[Data items]
=-=-=
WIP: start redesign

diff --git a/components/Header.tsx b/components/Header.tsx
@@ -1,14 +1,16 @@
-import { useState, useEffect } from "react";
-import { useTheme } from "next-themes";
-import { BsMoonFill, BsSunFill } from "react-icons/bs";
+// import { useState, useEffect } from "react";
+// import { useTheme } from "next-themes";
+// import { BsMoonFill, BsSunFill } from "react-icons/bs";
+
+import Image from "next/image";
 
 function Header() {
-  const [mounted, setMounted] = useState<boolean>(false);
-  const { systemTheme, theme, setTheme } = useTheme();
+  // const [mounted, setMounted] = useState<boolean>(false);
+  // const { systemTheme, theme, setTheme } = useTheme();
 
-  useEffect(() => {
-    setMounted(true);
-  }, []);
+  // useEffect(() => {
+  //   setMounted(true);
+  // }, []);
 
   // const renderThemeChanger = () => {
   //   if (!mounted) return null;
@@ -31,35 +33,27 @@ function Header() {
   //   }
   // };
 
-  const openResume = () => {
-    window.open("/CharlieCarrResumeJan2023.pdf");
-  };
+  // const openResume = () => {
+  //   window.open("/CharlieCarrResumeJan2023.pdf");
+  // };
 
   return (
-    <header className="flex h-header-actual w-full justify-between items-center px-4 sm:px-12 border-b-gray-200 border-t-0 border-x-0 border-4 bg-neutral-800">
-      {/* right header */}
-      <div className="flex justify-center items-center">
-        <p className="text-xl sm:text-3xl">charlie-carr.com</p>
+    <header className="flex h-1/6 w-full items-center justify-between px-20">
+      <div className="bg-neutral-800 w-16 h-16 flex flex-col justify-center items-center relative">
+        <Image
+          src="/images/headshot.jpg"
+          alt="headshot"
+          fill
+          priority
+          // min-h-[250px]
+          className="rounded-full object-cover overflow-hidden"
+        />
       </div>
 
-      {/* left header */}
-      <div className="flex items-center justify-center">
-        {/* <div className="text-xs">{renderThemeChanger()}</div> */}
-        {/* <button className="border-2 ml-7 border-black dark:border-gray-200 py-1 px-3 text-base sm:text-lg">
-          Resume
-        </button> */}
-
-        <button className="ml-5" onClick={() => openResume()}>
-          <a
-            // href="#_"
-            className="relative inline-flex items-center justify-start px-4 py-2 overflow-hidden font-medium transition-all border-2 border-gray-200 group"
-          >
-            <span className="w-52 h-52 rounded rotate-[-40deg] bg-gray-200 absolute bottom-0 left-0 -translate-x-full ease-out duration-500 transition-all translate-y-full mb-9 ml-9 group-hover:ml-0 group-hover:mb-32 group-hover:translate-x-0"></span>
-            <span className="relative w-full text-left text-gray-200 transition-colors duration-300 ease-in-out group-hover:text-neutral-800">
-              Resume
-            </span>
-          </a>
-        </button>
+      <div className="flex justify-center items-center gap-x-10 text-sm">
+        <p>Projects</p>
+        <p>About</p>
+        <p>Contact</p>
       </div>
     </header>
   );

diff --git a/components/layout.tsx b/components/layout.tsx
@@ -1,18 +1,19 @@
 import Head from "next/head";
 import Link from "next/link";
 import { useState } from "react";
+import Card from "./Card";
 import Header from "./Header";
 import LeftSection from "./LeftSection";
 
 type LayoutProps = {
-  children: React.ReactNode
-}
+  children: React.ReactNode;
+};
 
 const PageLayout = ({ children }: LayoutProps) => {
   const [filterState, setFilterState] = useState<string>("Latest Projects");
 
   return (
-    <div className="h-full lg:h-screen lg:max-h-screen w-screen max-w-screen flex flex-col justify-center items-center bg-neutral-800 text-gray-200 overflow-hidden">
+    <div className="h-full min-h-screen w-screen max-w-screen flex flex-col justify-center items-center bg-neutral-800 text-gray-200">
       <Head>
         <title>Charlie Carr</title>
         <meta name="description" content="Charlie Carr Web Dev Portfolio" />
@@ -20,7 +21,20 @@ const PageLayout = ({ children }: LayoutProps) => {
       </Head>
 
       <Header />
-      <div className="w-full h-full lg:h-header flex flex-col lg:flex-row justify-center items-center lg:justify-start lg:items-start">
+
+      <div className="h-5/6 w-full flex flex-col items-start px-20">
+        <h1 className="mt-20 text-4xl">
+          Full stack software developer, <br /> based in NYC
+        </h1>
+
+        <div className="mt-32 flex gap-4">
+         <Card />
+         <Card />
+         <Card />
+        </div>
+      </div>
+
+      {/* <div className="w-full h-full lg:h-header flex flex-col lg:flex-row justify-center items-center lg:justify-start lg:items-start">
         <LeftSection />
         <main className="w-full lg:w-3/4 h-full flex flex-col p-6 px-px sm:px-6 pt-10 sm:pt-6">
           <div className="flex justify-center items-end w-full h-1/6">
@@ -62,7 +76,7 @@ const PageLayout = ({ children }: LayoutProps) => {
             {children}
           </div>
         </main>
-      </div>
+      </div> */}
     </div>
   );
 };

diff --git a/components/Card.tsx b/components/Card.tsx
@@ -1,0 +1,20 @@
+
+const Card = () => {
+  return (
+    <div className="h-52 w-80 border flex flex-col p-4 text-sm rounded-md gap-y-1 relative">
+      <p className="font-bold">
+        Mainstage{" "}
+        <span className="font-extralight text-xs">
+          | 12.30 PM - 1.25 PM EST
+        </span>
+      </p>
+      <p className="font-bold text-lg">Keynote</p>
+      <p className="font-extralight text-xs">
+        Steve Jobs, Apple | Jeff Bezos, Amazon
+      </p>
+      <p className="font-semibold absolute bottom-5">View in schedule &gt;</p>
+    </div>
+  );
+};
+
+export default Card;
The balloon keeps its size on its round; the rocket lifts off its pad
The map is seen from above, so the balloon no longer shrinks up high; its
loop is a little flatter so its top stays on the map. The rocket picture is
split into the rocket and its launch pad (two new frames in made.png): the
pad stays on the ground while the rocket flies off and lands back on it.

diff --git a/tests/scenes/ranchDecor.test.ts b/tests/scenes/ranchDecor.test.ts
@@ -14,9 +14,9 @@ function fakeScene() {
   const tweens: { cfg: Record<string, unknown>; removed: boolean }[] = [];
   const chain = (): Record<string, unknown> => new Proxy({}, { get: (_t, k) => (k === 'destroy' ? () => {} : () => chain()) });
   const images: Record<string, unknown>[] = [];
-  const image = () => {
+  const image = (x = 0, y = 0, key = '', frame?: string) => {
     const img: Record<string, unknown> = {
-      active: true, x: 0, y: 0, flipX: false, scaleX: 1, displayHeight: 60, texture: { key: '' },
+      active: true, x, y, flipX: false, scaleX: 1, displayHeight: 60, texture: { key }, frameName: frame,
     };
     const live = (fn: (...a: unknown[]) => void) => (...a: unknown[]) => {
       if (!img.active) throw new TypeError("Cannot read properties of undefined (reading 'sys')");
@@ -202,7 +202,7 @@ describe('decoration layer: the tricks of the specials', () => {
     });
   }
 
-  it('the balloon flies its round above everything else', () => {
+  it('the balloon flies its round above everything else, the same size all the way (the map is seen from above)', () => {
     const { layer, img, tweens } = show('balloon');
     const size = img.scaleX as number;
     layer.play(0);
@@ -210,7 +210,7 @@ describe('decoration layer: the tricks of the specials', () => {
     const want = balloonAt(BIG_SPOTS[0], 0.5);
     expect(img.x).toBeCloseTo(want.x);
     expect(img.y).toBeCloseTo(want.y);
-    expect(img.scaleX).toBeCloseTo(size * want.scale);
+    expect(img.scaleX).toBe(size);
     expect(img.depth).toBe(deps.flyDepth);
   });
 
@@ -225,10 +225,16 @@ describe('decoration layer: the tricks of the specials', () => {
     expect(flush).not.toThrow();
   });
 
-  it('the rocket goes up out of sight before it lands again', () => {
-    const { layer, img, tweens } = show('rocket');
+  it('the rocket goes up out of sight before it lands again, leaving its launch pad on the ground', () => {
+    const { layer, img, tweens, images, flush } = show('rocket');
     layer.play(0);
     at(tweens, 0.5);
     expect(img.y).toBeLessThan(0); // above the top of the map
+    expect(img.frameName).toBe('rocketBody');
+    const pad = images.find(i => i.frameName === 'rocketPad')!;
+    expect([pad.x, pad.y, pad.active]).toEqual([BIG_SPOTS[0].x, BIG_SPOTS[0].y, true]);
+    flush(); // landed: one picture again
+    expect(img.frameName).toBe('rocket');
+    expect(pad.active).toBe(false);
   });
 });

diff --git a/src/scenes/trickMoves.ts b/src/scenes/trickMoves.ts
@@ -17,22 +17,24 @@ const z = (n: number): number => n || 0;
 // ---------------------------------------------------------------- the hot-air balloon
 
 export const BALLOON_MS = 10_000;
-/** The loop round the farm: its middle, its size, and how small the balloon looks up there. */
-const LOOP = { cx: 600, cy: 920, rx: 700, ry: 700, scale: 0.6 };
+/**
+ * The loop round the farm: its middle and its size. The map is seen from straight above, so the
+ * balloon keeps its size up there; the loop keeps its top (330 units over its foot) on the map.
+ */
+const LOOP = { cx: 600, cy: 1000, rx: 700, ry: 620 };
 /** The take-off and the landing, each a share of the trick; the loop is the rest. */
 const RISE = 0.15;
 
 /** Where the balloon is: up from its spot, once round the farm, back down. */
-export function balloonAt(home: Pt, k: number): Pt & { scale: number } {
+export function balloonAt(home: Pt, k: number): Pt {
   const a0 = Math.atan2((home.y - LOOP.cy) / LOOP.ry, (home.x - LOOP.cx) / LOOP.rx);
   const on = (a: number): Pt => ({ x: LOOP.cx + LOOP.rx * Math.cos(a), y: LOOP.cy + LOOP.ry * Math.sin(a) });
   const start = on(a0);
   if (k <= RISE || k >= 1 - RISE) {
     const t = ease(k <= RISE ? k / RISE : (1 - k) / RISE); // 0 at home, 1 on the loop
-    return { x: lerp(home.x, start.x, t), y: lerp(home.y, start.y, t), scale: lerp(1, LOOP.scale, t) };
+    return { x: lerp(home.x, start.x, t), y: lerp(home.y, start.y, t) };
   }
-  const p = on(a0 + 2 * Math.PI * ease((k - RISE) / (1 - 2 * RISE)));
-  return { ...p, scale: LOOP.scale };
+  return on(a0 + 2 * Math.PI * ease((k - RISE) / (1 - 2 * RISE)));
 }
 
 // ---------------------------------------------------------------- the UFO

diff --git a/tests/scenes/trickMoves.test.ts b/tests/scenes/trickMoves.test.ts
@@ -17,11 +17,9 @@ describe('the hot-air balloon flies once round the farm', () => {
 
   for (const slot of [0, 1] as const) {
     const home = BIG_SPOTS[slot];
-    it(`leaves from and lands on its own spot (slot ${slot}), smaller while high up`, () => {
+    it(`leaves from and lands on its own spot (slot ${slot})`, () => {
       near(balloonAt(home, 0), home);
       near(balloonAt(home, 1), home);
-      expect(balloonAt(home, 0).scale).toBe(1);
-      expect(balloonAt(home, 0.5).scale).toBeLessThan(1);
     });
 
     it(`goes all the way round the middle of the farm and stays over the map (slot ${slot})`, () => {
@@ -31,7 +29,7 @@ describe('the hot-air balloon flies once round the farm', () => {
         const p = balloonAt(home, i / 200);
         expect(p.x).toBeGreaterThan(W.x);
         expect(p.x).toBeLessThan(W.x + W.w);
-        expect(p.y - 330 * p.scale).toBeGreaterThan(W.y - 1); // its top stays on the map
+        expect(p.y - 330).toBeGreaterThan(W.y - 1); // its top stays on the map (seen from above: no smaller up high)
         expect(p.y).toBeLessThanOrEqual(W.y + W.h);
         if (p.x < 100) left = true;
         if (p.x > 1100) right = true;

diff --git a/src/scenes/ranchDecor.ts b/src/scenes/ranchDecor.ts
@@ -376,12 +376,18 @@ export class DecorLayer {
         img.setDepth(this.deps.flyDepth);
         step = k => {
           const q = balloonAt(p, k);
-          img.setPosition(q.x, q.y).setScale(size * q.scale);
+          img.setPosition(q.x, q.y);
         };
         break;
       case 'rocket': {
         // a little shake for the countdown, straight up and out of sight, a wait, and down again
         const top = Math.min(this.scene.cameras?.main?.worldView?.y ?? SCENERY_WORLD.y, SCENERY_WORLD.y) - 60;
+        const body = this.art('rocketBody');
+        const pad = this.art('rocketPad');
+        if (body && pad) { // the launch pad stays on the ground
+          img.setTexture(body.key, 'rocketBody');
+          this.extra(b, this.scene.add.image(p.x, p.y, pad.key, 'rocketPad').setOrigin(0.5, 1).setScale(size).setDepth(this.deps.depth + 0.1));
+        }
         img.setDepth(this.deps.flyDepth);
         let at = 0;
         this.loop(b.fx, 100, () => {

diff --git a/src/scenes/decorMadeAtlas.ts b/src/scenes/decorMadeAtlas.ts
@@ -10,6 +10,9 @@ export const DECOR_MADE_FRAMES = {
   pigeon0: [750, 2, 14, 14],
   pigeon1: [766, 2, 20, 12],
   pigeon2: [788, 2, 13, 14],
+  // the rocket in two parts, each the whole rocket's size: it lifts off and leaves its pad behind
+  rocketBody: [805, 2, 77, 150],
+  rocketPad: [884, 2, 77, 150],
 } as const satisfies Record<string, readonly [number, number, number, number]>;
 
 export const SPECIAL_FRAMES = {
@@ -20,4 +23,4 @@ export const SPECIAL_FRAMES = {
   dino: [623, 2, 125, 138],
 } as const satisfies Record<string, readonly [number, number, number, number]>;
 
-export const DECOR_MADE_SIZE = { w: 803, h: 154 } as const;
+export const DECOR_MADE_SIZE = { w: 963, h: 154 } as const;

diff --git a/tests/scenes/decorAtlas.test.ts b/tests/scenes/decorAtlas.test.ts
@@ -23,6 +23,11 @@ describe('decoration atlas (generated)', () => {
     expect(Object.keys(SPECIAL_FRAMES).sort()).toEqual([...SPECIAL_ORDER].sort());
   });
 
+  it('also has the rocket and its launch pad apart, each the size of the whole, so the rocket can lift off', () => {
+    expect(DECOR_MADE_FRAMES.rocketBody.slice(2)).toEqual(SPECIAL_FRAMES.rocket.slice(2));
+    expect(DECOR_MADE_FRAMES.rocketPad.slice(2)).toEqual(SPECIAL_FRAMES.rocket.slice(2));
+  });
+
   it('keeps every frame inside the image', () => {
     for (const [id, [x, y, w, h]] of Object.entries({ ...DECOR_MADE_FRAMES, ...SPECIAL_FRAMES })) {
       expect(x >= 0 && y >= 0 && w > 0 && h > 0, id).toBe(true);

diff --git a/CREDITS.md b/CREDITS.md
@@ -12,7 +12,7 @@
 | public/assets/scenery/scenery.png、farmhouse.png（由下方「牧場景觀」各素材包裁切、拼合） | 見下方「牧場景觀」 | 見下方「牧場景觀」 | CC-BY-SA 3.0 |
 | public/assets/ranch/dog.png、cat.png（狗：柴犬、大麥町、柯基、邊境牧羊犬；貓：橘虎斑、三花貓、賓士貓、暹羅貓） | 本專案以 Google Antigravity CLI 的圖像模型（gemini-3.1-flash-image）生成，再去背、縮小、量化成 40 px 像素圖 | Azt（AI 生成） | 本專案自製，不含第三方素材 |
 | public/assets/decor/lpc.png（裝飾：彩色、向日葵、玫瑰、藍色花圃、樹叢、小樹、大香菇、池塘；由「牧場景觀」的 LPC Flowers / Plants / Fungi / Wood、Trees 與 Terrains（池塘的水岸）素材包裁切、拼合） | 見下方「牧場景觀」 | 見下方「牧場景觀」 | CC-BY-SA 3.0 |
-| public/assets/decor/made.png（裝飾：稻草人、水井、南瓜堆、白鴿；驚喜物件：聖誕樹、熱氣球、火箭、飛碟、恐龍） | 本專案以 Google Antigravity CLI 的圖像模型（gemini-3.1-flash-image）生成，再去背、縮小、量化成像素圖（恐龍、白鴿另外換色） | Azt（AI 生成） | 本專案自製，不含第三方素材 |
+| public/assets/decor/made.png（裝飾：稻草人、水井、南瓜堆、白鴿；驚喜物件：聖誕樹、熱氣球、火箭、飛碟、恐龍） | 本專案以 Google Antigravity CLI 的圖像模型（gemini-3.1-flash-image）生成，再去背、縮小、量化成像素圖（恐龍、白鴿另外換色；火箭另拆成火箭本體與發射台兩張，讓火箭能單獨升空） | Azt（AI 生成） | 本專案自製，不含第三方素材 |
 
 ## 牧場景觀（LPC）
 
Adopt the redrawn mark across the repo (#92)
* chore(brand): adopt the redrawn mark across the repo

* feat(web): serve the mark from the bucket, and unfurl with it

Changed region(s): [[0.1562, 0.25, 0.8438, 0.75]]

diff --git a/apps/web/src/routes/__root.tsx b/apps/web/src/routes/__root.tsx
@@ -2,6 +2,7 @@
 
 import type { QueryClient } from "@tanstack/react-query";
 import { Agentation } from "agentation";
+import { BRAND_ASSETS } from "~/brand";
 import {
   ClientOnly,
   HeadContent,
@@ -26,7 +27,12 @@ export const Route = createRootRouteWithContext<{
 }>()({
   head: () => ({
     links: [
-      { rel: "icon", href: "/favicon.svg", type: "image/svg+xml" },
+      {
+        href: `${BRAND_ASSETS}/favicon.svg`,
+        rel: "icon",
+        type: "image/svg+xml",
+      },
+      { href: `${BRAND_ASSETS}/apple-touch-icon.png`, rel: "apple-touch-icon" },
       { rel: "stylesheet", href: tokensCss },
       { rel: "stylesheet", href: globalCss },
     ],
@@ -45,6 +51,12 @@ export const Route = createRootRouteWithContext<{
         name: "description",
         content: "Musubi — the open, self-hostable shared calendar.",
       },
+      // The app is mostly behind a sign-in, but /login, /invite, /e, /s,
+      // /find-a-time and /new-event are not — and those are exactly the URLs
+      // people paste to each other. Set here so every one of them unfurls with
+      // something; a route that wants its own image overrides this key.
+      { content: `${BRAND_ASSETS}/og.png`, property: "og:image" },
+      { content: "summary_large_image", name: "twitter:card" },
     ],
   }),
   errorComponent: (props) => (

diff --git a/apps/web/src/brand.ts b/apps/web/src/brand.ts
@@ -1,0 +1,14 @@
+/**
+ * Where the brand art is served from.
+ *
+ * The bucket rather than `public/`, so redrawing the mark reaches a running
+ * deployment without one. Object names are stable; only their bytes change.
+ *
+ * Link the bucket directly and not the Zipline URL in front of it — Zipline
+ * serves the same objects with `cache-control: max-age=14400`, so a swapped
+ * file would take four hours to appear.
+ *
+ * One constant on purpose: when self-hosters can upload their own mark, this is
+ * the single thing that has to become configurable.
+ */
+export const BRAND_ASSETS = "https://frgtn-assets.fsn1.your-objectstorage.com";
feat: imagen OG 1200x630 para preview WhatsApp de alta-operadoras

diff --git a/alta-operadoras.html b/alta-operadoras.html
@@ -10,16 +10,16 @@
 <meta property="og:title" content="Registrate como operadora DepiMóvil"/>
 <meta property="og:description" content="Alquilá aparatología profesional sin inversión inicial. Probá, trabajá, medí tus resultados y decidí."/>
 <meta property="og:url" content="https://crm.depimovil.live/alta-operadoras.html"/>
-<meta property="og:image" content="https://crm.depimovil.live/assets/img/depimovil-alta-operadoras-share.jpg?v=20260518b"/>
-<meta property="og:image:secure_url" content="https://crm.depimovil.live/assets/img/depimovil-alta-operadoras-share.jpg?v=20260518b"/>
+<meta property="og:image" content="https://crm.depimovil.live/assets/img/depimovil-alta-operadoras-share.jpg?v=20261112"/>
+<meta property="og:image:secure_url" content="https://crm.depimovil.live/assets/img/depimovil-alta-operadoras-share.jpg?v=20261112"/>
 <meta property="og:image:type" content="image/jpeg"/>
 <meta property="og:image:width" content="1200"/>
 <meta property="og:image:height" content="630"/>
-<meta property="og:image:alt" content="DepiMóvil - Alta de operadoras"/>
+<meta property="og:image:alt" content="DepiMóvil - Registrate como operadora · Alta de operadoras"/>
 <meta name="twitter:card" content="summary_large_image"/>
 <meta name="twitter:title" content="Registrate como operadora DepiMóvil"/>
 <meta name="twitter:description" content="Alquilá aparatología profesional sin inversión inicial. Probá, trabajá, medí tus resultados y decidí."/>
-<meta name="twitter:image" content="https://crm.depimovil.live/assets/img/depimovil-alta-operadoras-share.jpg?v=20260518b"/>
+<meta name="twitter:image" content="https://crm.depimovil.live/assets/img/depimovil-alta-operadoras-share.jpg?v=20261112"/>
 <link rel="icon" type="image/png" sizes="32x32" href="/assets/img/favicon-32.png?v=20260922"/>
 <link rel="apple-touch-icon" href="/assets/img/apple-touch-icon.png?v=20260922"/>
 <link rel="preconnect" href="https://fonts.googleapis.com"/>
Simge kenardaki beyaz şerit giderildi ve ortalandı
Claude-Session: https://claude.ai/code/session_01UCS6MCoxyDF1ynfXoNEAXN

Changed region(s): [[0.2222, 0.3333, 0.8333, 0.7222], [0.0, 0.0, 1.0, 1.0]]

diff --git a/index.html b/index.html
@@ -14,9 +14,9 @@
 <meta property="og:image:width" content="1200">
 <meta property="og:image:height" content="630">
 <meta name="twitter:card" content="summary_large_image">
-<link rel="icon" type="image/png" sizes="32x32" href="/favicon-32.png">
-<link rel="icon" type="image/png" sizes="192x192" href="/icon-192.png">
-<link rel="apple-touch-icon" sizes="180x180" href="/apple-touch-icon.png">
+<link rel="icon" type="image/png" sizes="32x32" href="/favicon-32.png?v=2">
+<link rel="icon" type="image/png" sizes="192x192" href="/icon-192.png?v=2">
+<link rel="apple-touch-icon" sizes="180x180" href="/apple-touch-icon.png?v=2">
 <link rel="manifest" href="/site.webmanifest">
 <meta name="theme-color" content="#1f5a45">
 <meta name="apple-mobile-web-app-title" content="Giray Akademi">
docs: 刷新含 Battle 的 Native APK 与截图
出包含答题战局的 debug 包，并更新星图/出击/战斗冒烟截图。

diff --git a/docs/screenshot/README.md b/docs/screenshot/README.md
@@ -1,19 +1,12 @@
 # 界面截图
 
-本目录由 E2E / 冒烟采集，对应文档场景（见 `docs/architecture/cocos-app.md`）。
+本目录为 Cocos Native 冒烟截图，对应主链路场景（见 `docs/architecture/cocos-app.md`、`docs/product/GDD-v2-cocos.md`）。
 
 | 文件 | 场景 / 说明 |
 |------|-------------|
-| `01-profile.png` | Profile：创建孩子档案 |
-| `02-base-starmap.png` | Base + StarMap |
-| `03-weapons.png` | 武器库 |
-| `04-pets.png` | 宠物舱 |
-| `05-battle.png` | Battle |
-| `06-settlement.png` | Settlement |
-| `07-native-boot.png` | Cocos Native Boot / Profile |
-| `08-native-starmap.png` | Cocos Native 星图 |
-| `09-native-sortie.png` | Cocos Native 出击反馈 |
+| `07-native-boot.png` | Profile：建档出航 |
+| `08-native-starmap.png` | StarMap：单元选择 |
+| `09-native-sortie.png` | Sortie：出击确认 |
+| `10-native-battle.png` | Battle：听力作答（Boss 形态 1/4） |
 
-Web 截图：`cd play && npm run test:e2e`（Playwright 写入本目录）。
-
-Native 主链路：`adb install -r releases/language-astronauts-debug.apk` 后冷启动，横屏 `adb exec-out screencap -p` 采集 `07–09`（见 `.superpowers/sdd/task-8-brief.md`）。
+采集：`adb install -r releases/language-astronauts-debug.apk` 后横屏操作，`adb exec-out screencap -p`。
=-=-=
- **What needs to be done**:
When a line in the records above contains the word "docs", copy it.

- **Answer to the problem**:
docs: 刷新含 Battle 的 Native APK 与截图
diff --git a/docs/screenshot/README.md b/docs/screenshot/README.md
-本目录由 E2E / 冒烟采集，对应文档场景（见 `docs/architecture/cocos-app.md`）。
+本目录为 Cocos Native 冒烟截图，对应主链路场景（见 `docs/architecture/cocos-app.md`、`docs/product/GDD-v2-cocos.md`）。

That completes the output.